Bonner County is First for Resolution Against Refugees
Sandpoint – Bonner County became the first county in Idaho to pass a resolution opposing the refugee resettlement program on Tuesday, December 1, 2015.
With over 110 people present at the meeting, and most speaking vehemently against the refugees coming to their county and state, the 3 Commissioners unanimously passed a resolution urging the halt to the refugee resettlement program, pushed by the Obama administration.
This week has seen similar resolutions popping up in commissioner meetings all over North Idaho. Boundary County discussed drafting one on Monday, with finalization expected next Monday. Kootenai County is finalizing their resolution on Wednesday, December 2nd, also opposing the refugee resettlement program.

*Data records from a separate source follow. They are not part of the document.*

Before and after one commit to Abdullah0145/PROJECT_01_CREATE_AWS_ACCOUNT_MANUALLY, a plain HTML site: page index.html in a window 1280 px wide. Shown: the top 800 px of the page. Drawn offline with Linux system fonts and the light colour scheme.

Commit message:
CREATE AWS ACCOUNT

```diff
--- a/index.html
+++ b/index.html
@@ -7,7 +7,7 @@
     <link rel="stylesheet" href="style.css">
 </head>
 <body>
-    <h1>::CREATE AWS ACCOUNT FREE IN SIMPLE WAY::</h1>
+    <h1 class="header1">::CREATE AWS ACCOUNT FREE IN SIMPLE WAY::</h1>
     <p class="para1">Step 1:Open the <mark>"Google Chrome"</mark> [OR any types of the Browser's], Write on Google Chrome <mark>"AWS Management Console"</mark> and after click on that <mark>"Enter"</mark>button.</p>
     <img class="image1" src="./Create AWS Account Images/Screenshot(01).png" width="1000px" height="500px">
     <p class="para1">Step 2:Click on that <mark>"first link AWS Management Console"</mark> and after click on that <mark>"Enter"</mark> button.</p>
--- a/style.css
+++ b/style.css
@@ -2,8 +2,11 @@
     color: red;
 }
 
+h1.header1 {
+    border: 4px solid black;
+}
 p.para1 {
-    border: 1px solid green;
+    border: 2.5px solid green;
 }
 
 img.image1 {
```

Citizens are speaking up all over the state, and bringing their concerns to their local government. They expect their elected officials to listen, heed their words, and send it up the ladder to the Governor.

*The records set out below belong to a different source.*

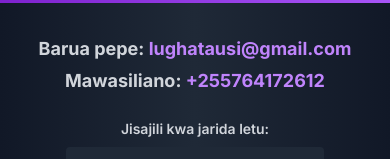
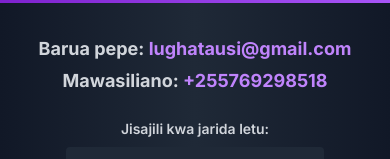
Before and after one commit to laughing-joker/LughaTausi-Programing-Language-website, a Next.js app: page / in a window 390 px wide. Shown: the part 2981-3140 px from the top of the page. Built offline with nearby package versions, Linux system fonts and the light colour scheme.

Commit message:
changed footer details
changed the phone number to the footer

```diff
--- a/src/components/Footer.tsx
+++ b/src/components/Footer.tsx
@@ -31,10 +31,10 @@ const Footer = () => {
             <p className="transition-colors duration-300">
               Mawasiliano:{" "}
               <a
-                href="tel:+255764172612"
+                href="tel:+255769298518"
                 className="text-purple-400 hover:text-purple-500"
               >
-                +255764172612
+                +255769298518
               </a>
             </p>
           </div>
```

Nearly everyone has voiced opposition to the expected influx of people, though there were a few exceptions. At today’s Bonner County meeting, there was a notable comment that most took to believe they were being compared to Nazi Germany, if they opposed the refugees.

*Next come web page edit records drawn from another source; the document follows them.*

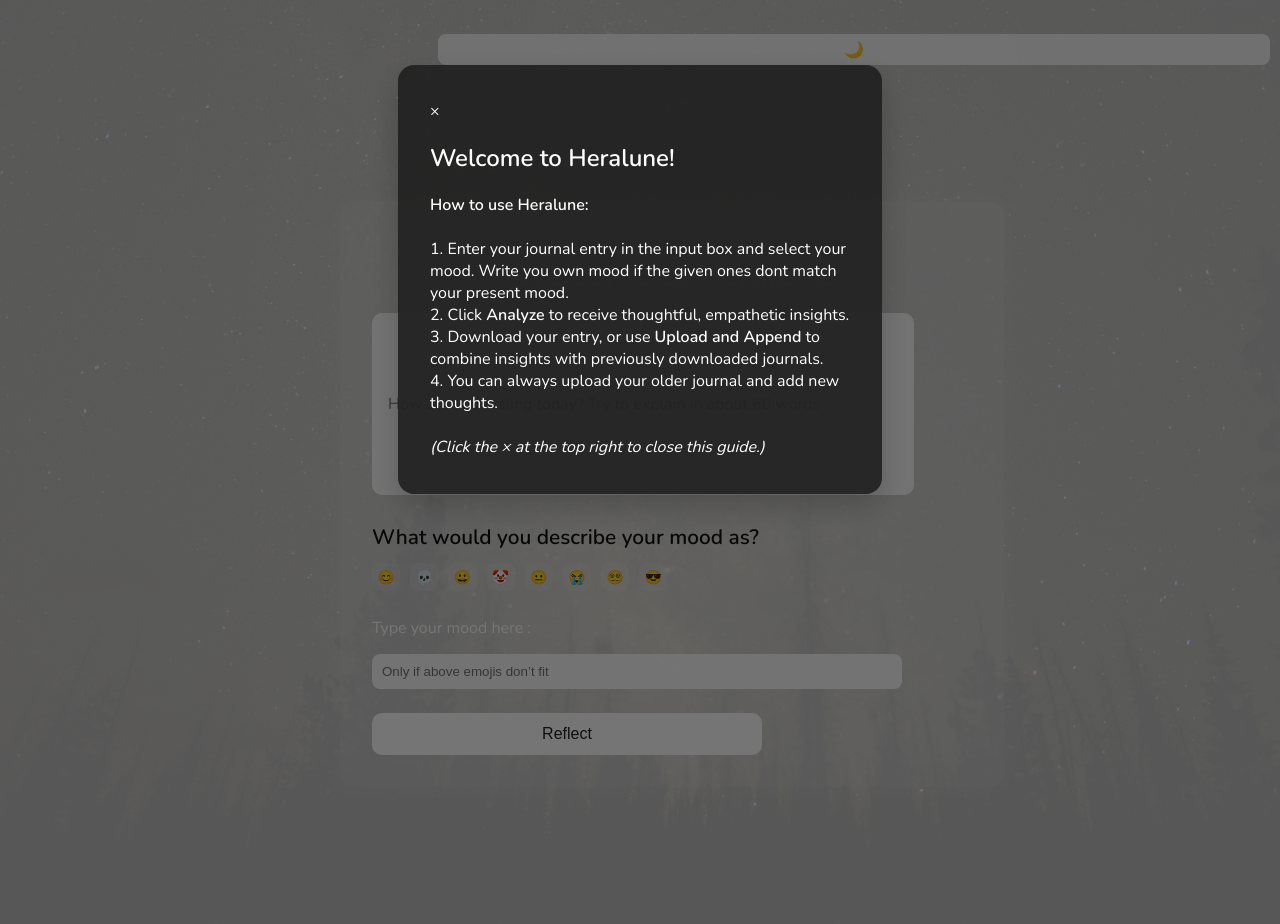
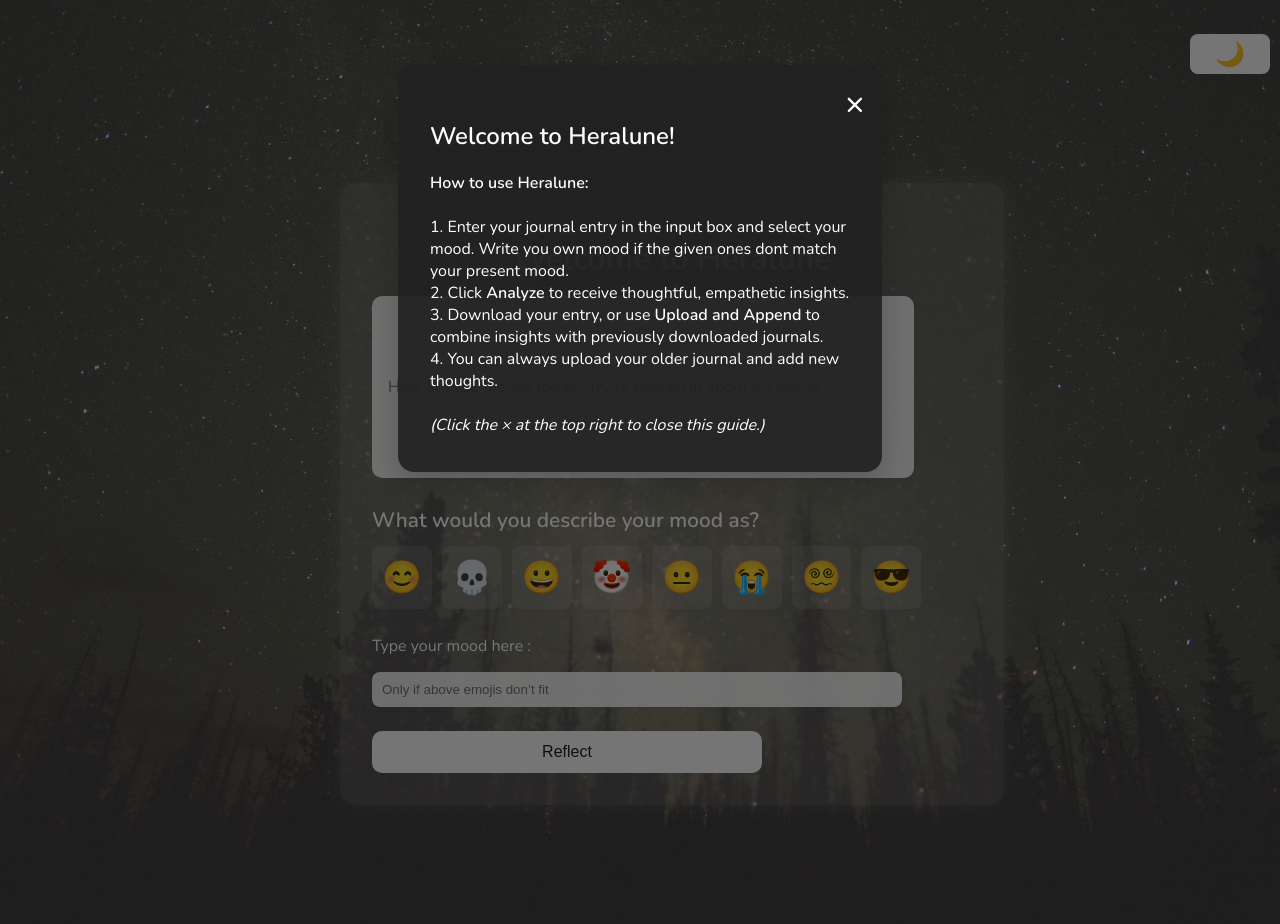
Before and after one commit to Sreethan1611/Heralune01, a Flask app: page / in a window 1280 px wide. Run offline with Flask 3, Linux system fonts and the light colour scheme.

Commit message:
dark mode bug fix (#5)

```diff
--- a/Heralune/templates/index.html
+++ b/Heralune/templates/index.html
@@ -17,16 +17,28 @@
       background-position: center;
       transition: background-image 0.5s ease-in-out;
       height: 100vh;
+      background-color: transparent;
     }
-    body.dark-mode {
-      background-color: #111;
+    #themeToggle {
+      position: fixed;
+      top: 15px;
+      right: 15px;
+      z-index: 9999;
+      padding: 2px 6px;
+      font-size: 1.5rem;
+      border: none;
+      border-radius: 12px;
+      font-weight: bold;
+      cursor: pointer;
+      transition: all 0.3s ease;
+    }
+    body.light-mode #themeToggle {
+      background-color: rgba(255, 255, 255, 0.85);
+      color: #333;
+    }
+    body.dark-mode #themeToggle {
+      background-color: rgba(33, 33, 33, 0.85);
       color: #f8f8f8;
-      background-image: url('/static/images/ms1.jpg');
-    }
-    body.light-mode {
-      background-color: #f8f8f8;
-      color: #111;
-      background-image: url('/static/images/ms3.jpg');
     }
     textarea, input, select {
       background-color: rgba(255, 255, 255, 0.9);
@@ -36,24 +48,6 @@
     body.dark-mode input,
     body.dark-mode select {
       background-color: rgba(33, 33, 33, 0.9);
-      color: #f8f8f8;
-    }
-    #themeToggle {
-      position: fixed;
-      top: 15px;
-      right: 15px;
-      z-index: 9999;
-      background-color: rgba(255, 255, 255, 0.85);
-      color: #333;
-      border: none;
-      padding: 8px 14px;
-      border-radius: 12px;
-      font-weight: bold;
-      cursor: pointer;
-      transition: all 0.3s ease;
-    }
-    body.dark-mode #themeToggle {
-      background-color: rgba(33, 33, 33, 0.85);
       color: #f8f8f8;
     }
     textarea, input, select {
@@ -66,6 +60,7 @@
       top: 10px;
       right: 10px;
       padding: 6px 10px;
+      width: 80px;
       border-radius: 8px;
       cursor: pointer;
     }
@@ -76,19 +71,20 @@
       align-items: center;
       z-index: 1;
       font-size: 2rem;
-      background: rgba(0, 0, 0, 0.5);
+      background-color: rgba(0, 0, 0, 0.25);
       height: 100%;
       width: 100%;
       display: flex;
       justify-content: center;
       padding: 2rem;
       transition: background-color 0.3s ease-in-out;
+      background-color: transparent;
     }
     .overlay.light-mode {
-      background-color: rgba(255, 255, 255, 0.75);
+      background-color: rgba(255, 255, 255, 0.25);
     }
     .overlay.dark-mode {
-      background-color: rgba(0, 0, 0, 0.75);
+      background-color: rgba(0, 0, 0, 0.25);
     }
     .journal_box {
       background: rgba(255, 255, 255, 0.1);
@@ -101,10 +97,13 @@
       overflow-y: auto;
       max-height: 90vh;
     }
+    .journal_box.dark-mode {
+      background: rgba(0,0,0,0.15);
+    }
     .journal_box h1 {
       font-size: 2rem;
       margin-bottom: 1rem;
-      color: #fff;
+      color: #ffffff;
       text-align: center;
     }
     textarea {
@@ -131,7 +130,7 @@
       margin-top: 1.5rem;
       padding: 0.75rem 1.5rem;
       font-size: 1rem;
-      background-color: #ffffff;
+      background-color: #FFFFFF;
       color: #222;
       border: none;
       border-radius: 10px;
@@ -166,14 +165,15 @@
     .mood-heading {
       font-size: 1.3rem;
       margin-bottom: 12px;
+      color: #FFFFFF;
     }
     .mood-options input[type="radio"]:checked + span {
       border: 2px solid white;
       background-color: rgba(255,255,255,0.2);
     }
     .mood-options label {
-      font-size: 0.86rem;
-      padding: 2.5px 3.5px;
+      font-size: 2rem;
+      padding: 8px;
     }
     .modal {
       display: block;
@@ -181,8 +181,8 @@
       z-index: 10000;
       left: 0;
       top: 0;
-      width: 100vw;
-      height: 100vh;
+      width: 100%;
+      height: 100%;
       overflow: auto;
       background: rgba(0,0,0,0.54);
       transition: opacity 0.25s;
@@ -218,33 +218,53 @@
       background-color: rgba(255, 255, 255, 0.9);
       color: #111;
     }
-    .modal-content.light-mode {
-      background: rgba(255, 255, 255, 0.9);
-      color: #111;
+    .spinner-container {
+        display: flex;
+        flex-direction: column;
+        align-items: center;
+        justify-content: center;
+        position: fixed;
+        top: 0; left: 0;
+        width: 100%;
+        height: 100%;
+        background: rgba(0, 0, 0, 0.9);
+        color: white;
+        font-size: 1.5rem;
+        opacity: 0;
+        transition: opacity 1s ease;
+        z-index: 9999;
+        pointer-events: none;
     }
-    .modal-content.dark-mode {
-      background: rgba(34, 34, 34, 0.93);
-      color: #fff;
+    .spinner-container.show {
+        opacity: 1;
+        pointer-events: auto;
+    }
+    .spinner-container.fade-out {
+        opacity: 0;
+        pointer-events: none;
     }
     .spinner {
-      margin: 20px auto;
+        border: 6px solid #ccc;
+        border-top: 6px solid #00bfff;
+        border-radius: 50%;
         width: 50px;
         height: 50px;
-      border: 6px solid #ccc;
-      border-top: 6px solid #4CAF50;
-      border-radius: 50%;
         animation: spin 1s linear infinite;
+        margin-bottom: 15px;
     }
     @keyframes spin {
-      0%   { transform: rotate(0deg); }
+        0% { transform: rotate(0deg); }
         100% { transform: rotate(360deg); }
+    }
+    .hidden {
+        display: none;
     }
   </style>
 </head>
   <body style="background-image: url('{{ url_for('static', filename='images/' + bg) }}');">
   <div class="modal" id="HowtoModal">
     <div class="modal-content">
-      <span class="close-button" onclick="closeHowtoModal()">&times;</span>
+      <span class="close-btn" id="modalClose">&times;</span>
   <h2>Welcome to Heralune!</h2>
   <p>
     <b>How to use Heralune:</b><br><br>
@@ -256,9 +276,9 @@
   </p>
   </div>
   </div>
-    <div id="loadingScreen" style="display: none; text-align: center;">
-      <p style="font-size: 1.2em;">Analyzing your thoughts...</p>
+    <div id="spinner-container" class="spinner-container hidden">
         <div class="spinner"></div>
+        <p>Analyzing your thoughts...</p>
     </div>
   <div class="overlay light-mode">
   <button id="themeToggle" type="button">🌙</button>
@@ -306,7 +326,7 @@
       <input type="text" id="customMood" name="customMood" placeholder="Only if above emojis don’t fit" style="width: 85%; padding: 10px; border-radius: 8px; border: none;">
     </div>
 
-  <button type="submit">Reflect</button>
+    <button onclick="startAnalysis()" type="submit">Reflect</button>
   </form>
   {% if result %}
     <h3>Result:</h3>
@@ -314,19 +334,46 @@
   {% endif %}
   </div>
     <script>
-      function showLoading() {
-        document.getElementById("formSection").style.display = "none";
-        document.getElementById("loadingScreen").style.display = "block";
+      function startAnalysis() {
+          const spinner = document.getElementById('spinner-container');
+          spinner.classList.remove('hidden');
+          setTimeout(() => {
+              spinner.classList.add('show');
+              const randomDuration = Math.floor(Math.random() * 3000) + 3000;
+              setTimeout(() => {
+                  spinner.classList.remove('show');
+                  spinner.classList.add('fade-out');
+                  setTimeout(() => {
+                      spinner.classList.add('hidden');
+                      spinner.classList.remove('fade-out');
+                  }, 700);
+              }, randomDuration);
+          }, 500);
       }
-      window.addEventListener('DOMContentLoaded', () => {
-        const savedTheme = localStorage.getItem('theme') || 'light';
-        document.body.classList.add(savedTheme + '-mode');
+      document.addEventListener('DOMContentLoaded', () => {
+        const modal      = document.getElementById('HowtoModal');
+        const closeBtn   = document.getElementById('modalClose');
+        const themeBtn   = document.getElementById('themeToggle');
+        const body       = document.body;
+        const overlay    = document.querySelector('.overlay');
+        const journalBox = document.querySelector('.journal_box');
+
+        // 1) close the modal
+        closeBtn.addEventListener('click', () => {
+          modal.style.display = 'none';
         });
-document.getElementById('themeToggle').addEventListener('click', () => {
-        const isDark = document.body.classList.contains('dark-mode');
-        document.body.classList.toggle('dark-mode', !isDark);
-        document.body.classList.toggle('light-mode', isDark);
-        localStorage.setItem('theme', isDark ? 'light' : 'dark');
+
+        // 2) theme toggle
+        themeBtn.addEventListener('click', () => {
+          const isLight = body.classList.contains('light-mode');
+          body.classList.toggle('light-mode', !isLight);
+          body.classList.toggle('dark-mode',  isLight);
+          overlay   .classList.toggle('light-mode', !isLight);
+          overlay   .classList.toggle('dark-mode',  isLight);
+          journalBox.classList.toggle('light-mode', !isLight);
+          journalBox.classList.toggle('dark-mode',  isLight);
+          themeBtn.textContent = isLight ? '☀️' : '🌙';
+        });
       });
     </script>
 </body>
--- a/Heralune/templates/redo.html
+++ b/Heralune/templates/redo.html
@@ -119,7 +119,7 @@
           }
           </style>
 <head>
-    <title>Redo</title>
+    <title>Upload and Append</title>
 </head>
   <body style="background-image: url('{{ url_for('static', filename='images/' + bg) }}');">
      <div class="overlay">
--- a/Heralune/templates/result.html
+++ b/Heralune/templates/result.html
@@ -58,8 +58,7 @@
   <meta charset="UTF-8" />
   <title>Heralune Result</title>
 </head>
-    <body class="{% if mode == 'dark' %}dark-mode{% endif %}"
-      style="background-image: url('{{ url_for('static', filename='images/' + bg) }}');">
+    <body style="background-image: url('{{ url_for('static', filename='images/' + bg) }}');">
   <div class="overlay">
   <h2>Your Journal Entry:</h2>
   <p>{{ journal_box }}</p>
```
Lines whose indentation alone changed are shown as unchanged.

However, it was an overwhelming majority that spoke out against the resettlement program, at every meeting so far, citing costs, services, and the fear of Sharia Law, as well as many other reasons. Several, today, had personal and family experiences to share. Chairman Cary Kelly, to his credit, gave every person their chance to speak, not censoring content, opinion. or time.
Bonner County Sheriff Daryl Wheeler read into the record the letter he wrote on Nov 17, 2015 to Gov. Butch Otter. This was received with a standing ovation by the crowd.
The 3 commissioners in Bonner County are Todd Sudick, Glen Bailey and Cary Kelly. Collectively, they share decades of time in military service and much of that time in the Middle East. It is not surprising that they passed the resolution opposing the refugees. What is surprising, according to many people attending, is that the resolution came off as “soft” as it did. They were hoping for something more strongly worded. This, however, did not diminish their enthusiasm at the issue being addressed.
One can only hope that this momentum builds down the state, and every county continues to speak up for the citizens.
We first published this article here.